[Difference listings]
────

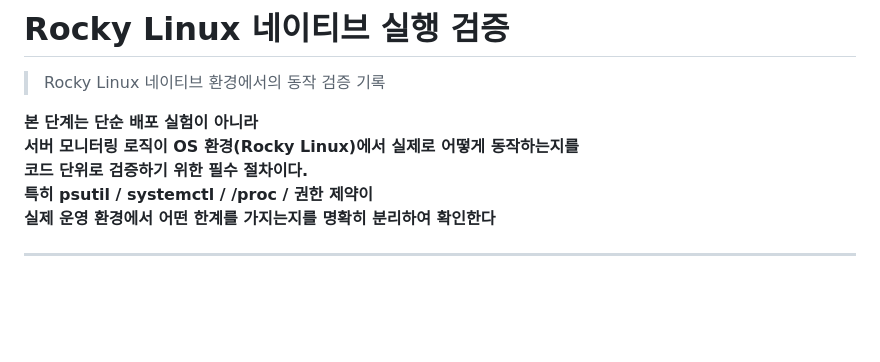
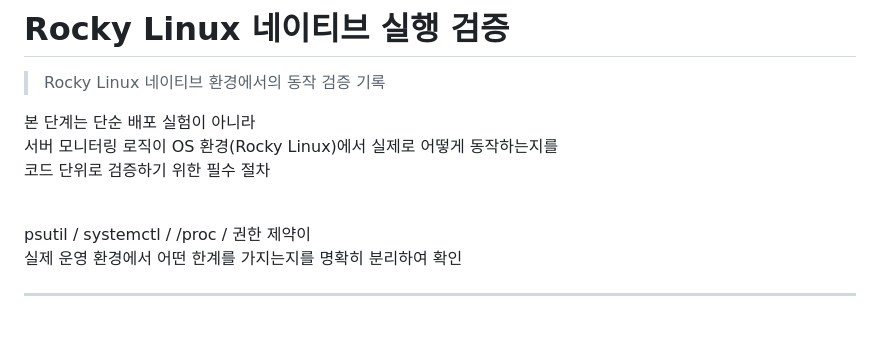
Before and after one commit to seoheejung/server-monitor, a Markdown page: docs/NATIVE_RUN.md, the part around the change. Drawn GitHub-style; blank space fills up the shorter version.

Commit message:
문서 정리

```diff
--- a/docs/NATIVE_RUN.md
+++ b/docs/NATIVE_RUN.md
@@ -2,18 +2,14 @@
 
 > Rocky Linux 네이티브 환경에서의 동작 검증 기록
 
-<b>
 본 단계는 단순 배포 실험이 아니라 <br>
 서버 모니터링 로직이 OS 환경(Rocky Linux)에서 실제로 어떻게 동작하는지를 <br>
-코드 단위로 검증하기 위한 필수 절차이다.
-</b>
+코드 단위로 검증하기 위한 필수 절차
 
 <br>
 
-<b>
-특히 psutil / systemctl / /proc / 권한 제약이 <br>
-실제 운영 환경에서 어떤 한계를 가지는지를 명확히 분리하여 확인한다
-</b>
+psutil / systemctl / /proc / 권한 제약이 <br>
+실제 운영 환경에서 어떤 한계를 가지는지를 명확히 분리하여 확인
 
 ---
 <br>
```
Also changed, not shown: docs/POLICY.md (+2 -1 lines).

────

- TASK OBJECTIVE -
The required output is each line above restated verbatim, with all images omitted.

- RESPONSE FOR THIS EXERCISE -
Before and after one commit to seoheejung/server-monitor, a Markdown page: docs/NATIVE_RUN.md, the part around the change. Drawn GitHub-style; blank space fills up the shorter version.

Commit message:
문서 정리

```diff
--- a/docs/NATIVE_RUN.md
+++ b/docs/NATIVE_RUN.md
@@ -2,18 +2,14 @@
 
 > Rocky Linux 네이티브 환경에서의 동작 검증 기록
 
-<b>
 본 단계는 단순 배포 실험이 아니라 <br>
 서버 모니터링 로직이 OS 환경(Rocky Linux)에서 실제로 어떻게 동작하는지를 <br>
-코드 단위로 검증하기 위한 필수 절차이다.
-</b>
+코드 단위로 검증하기 위한 필수 절차
 
 <br>
 
-<b>
-특히 psutil / systemctl / /proc / 권한 제약이 <br>
-실제 운영 환경에서 어떤 한계를 가지는지를 명확히 분리하여 확인한다
-</b>
+psutil / systemctl / /proc / 권한 제약이 <br>
+실제 운영 환경에서 어떤 한계를 가지는지를 명확히 분리하여 확인
 
 ---
 <br>
```
Also changed, not shown: docs/POLICY.md (+2 -1 lines).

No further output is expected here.